Start of Data excerpts

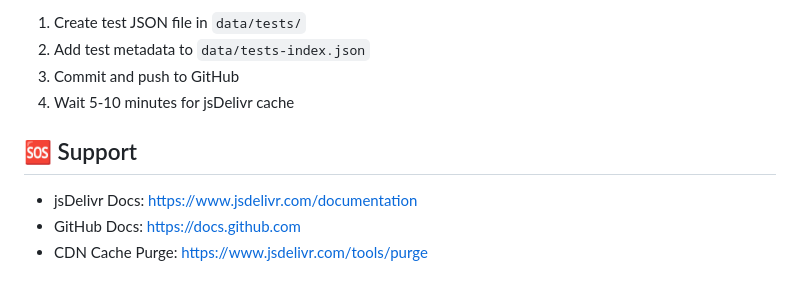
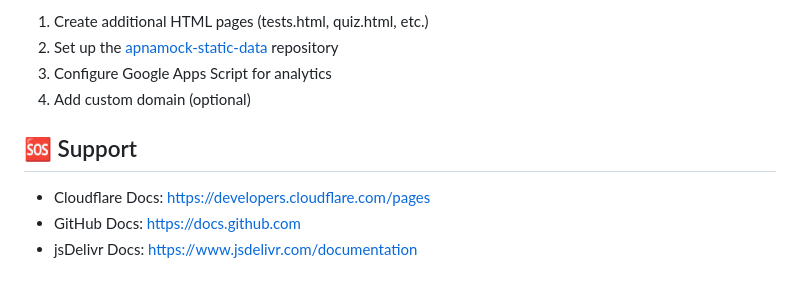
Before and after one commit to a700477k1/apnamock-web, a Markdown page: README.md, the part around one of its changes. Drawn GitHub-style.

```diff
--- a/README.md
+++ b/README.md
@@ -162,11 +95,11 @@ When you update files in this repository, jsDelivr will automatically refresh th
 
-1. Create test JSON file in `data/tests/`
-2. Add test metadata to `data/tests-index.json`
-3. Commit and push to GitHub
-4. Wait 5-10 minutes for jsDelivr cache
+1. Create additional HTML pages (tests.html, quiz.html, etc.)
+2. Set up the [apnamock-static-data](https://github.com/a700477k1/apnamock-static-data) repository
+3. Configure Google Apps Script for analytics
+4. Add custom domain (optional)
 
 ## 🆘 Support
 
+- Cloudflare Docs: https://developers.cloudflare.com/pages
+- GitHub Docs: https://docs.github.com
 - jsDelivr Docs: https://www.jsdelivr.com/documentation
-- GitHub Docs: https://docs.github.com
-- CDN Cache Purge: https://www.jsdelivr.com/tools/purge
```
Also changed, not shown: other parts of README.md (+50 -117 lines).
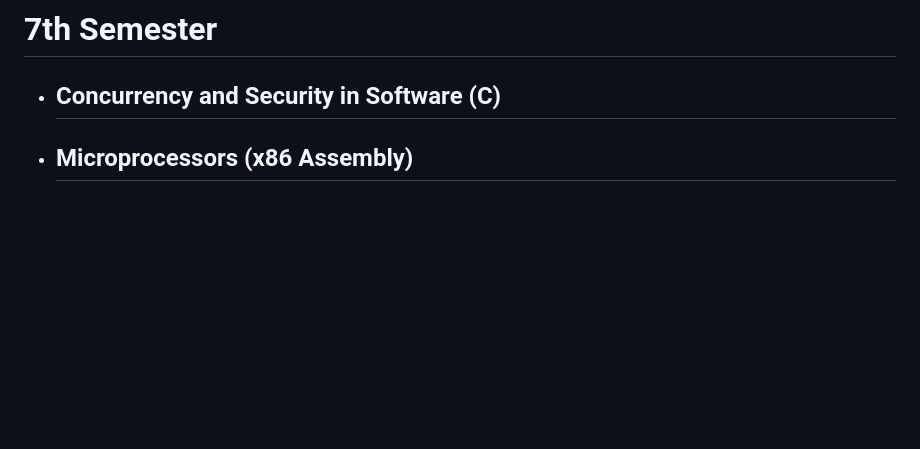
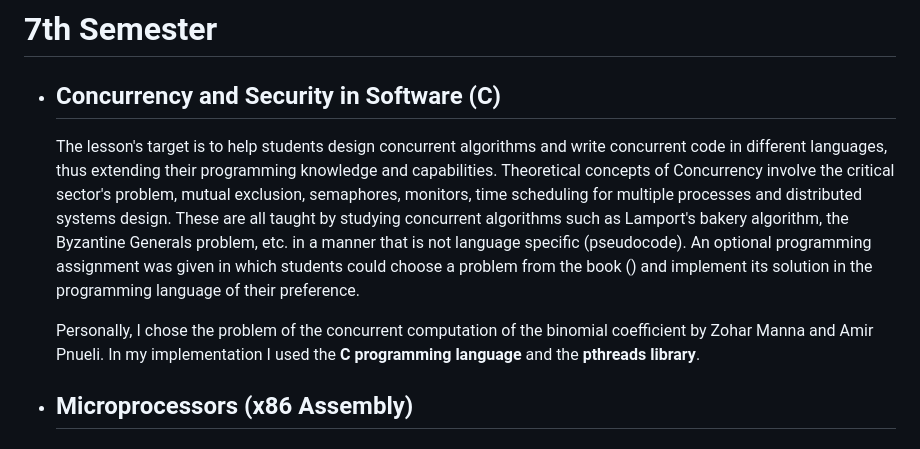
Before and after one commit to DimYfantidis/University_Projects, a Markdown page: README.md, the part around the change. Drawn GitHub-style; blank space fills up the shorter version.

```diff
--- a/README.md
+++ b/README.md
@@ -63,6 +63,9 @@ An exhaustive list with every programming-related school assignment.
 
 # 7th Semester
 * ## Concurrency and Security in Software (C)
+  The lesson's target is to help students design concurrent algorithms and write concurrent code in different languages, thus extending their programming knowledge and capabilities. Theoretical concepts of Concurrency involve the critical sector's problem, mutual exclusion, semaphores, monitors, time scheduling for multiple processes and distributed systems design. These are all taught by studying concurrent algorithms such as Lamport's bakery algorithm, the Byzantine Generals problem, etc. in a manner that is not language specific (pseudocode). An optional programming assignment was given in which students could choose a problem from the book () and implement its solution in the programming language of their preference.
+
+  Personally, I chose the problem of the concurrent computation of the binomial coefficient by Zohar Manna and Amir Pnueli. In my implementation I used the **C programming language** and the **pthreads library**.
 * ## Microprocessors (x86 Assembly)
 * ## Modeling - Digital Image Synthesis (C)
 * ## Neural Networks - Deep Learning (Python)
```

End of Data excerpts
Start of Data excerpts

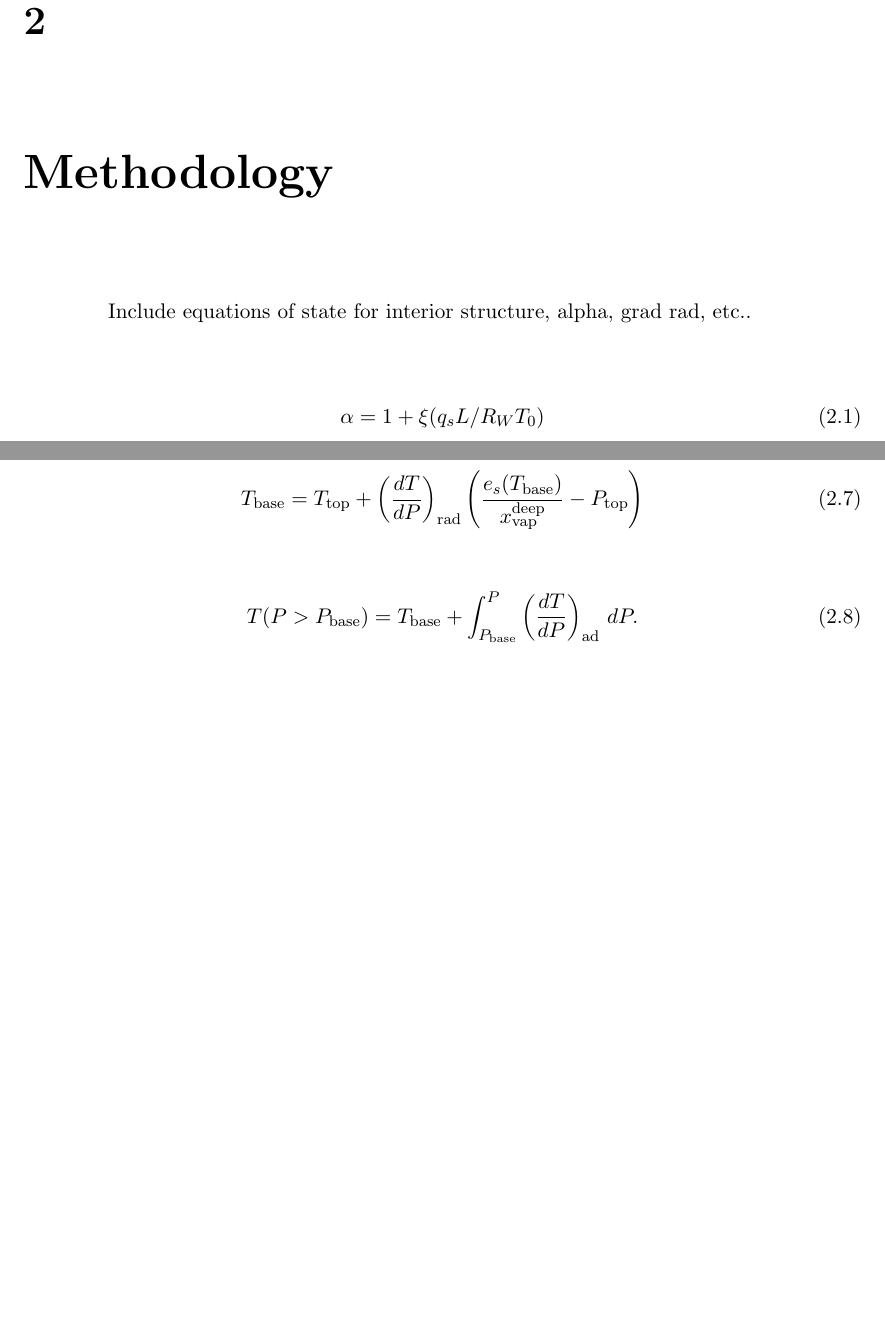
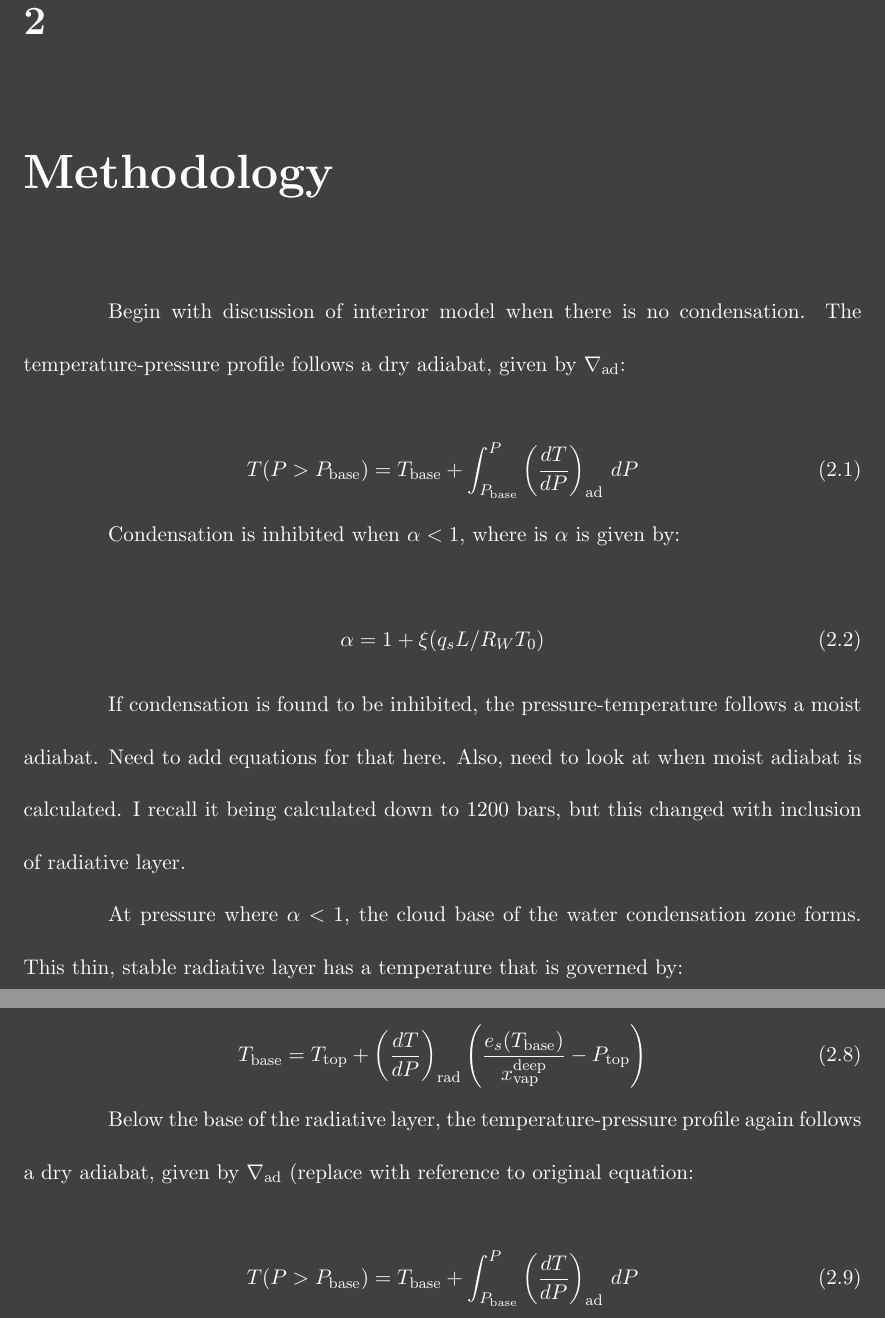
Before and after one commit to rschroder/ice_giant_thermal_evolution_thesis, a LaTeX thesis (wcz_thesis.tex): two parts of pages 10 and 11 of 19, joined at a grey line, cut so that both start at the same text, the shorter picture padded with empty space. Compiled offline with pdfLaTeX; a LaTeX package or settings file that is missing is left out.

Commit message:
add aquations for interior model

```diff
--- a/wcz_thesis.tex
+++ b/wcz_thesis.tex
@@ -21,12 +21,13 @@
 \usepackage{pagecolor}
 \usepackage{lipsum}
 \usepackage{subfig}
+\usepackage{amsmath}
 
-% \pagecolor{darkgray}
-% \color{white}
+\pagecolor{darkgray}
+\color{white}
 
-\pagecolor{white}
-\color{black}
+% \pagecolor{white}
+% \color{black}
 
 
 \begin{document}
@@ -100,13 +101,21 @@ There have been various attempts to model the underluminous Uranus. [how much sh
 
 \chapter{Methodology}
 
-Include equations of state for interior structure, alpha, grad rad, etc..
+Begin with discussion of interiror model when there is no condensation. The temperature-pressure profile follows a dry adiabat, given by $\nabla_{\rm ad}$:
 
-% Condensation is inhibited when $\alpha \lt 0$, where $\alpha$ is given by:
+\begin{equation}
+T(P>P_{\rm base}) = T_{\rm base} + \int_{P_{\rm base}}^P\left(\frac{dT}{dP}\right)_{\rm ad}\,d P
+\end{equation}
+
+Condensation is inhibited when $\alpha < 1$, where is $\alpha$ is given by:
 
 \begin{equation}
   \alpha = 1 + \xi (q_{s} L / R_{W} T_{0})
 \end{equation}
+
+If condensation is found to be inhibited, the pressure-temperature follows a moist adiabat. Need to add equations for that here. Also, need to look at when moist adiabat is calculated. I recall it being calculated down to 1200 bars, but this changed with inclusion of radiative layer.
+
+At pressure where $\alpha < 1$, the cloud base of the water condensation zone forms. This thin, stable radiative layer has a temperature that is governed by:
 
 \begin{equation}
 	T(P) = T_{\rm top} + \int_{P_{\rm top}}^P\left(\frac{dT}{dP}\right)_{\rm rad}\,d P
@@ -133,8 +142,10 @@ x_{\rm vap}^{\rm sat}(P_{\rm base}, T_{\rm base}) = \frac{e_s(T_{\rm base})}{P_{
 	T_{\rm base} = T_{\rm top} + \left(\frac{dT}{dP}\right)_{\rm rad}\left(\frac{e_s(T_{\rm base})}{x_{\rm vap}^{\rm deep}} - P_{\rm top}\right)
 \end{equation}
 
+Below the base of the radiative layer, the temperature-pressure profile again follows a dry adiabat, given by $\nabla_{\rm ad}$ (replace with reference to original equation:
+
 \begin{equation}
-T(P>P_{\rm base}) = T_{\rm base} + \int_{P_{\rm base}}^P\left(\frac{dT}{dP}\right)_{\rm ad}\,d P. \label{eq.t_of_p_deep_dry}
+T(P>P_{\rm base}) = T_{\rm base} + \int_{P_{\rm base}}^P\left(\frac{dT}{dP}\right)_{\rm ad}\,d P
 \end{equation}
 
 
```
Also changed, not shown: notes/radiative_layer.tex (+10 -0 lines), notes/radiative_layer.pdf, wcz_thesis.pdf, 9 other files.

End of Data excerpts
Start of Data excerpts

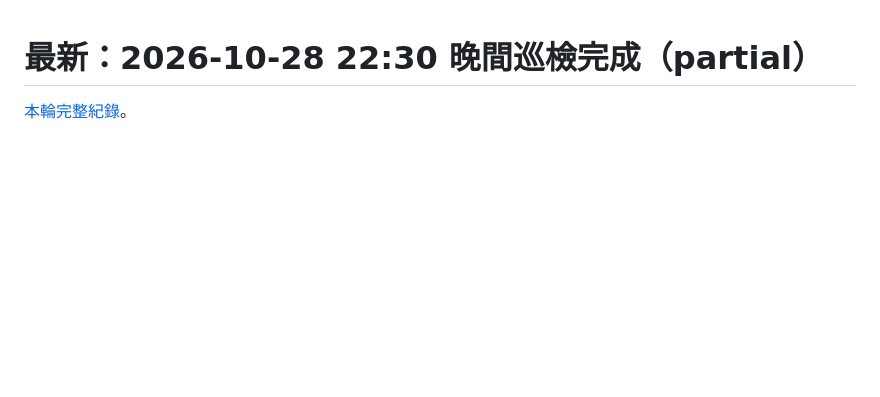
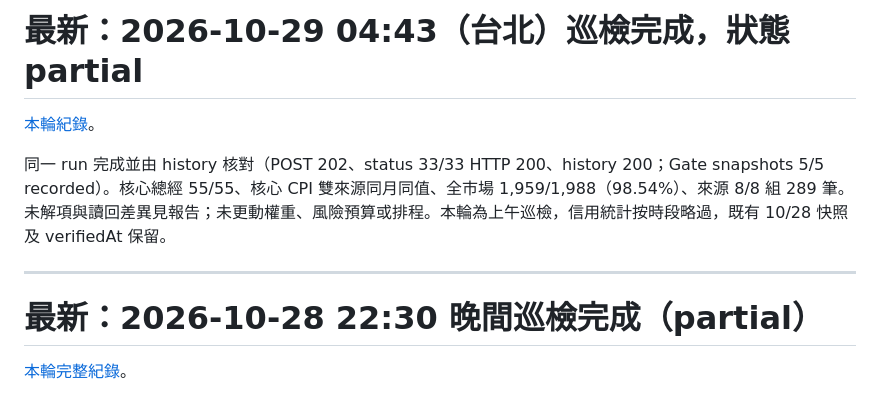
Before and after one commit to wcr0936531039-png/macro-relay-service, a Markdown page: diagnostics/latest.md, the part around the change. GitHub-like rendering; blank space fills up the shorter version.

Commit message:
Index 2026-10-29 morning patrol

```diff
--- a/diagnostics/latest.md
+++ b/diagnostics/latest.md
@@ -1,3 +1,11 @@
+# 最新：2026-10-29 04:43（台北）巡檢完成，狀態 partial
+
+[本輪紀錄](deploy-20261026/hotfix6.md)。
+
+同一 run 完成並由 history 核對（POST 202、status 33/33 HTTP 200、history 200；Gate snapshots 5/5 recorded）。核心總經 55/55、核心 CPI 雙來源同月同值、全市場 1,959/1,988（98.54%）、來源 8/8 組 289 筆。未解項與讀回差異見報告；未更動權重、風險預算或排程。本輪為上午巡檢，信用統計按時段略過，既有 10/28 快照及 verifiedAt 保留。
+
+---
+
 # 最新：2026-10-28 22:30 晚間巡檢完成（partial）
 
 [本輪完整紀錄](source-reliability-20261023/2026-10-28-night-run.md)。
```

End of Data excerpts

*Required work*
Going back over the entries above, copy word for word every line from the one that has "Before and after one commit to a700477k1/apnamock-web, a" on through the one that has "Also changed, not shown: other".

*Response to the exercise*
Before and after one commit to a700477k1/apnamock-web, a Markdown page: README.md, the part around one of its changes. Drawn GitHub-style.

```diff
--- a/README.md
+++ b/README.md
@@ -162,11 +95,11 @@ When you update files in this repository, jsDelivr will automatically refresh th
 
-1. Create test JSON file in `data/tests/`
-2. Add test metadata to `data/tests-index.json`
-3. Commit and push to GitHub
-4. Wait 5-10 minutes for jsDelivr cache
+1. Create additional HTML pages (tests.html, quiz.html, etc.)
+2. Set up the [apnamock-static-data](https://github.com/a700477k1/apnamock-static-data) repository
+3. Configure Google Apps Script for analytics
+4. Add custom domain (optional)
 
 ## 🆘 Support
 
+- Cloudflare Docs: https://developers.cloudflare.com/pages
+- GitHub Docs: https://docs.github.com
 - jsDelivr Docs: https://www.jsdelivr.com/documentation
-- GitHub Docs: https://docs.github.com
-- CDN Cache Purge: https://www.jsdelivr.com/tools/purge
```
Also changed, not shown: other parts of README.md (+50 -117 lines).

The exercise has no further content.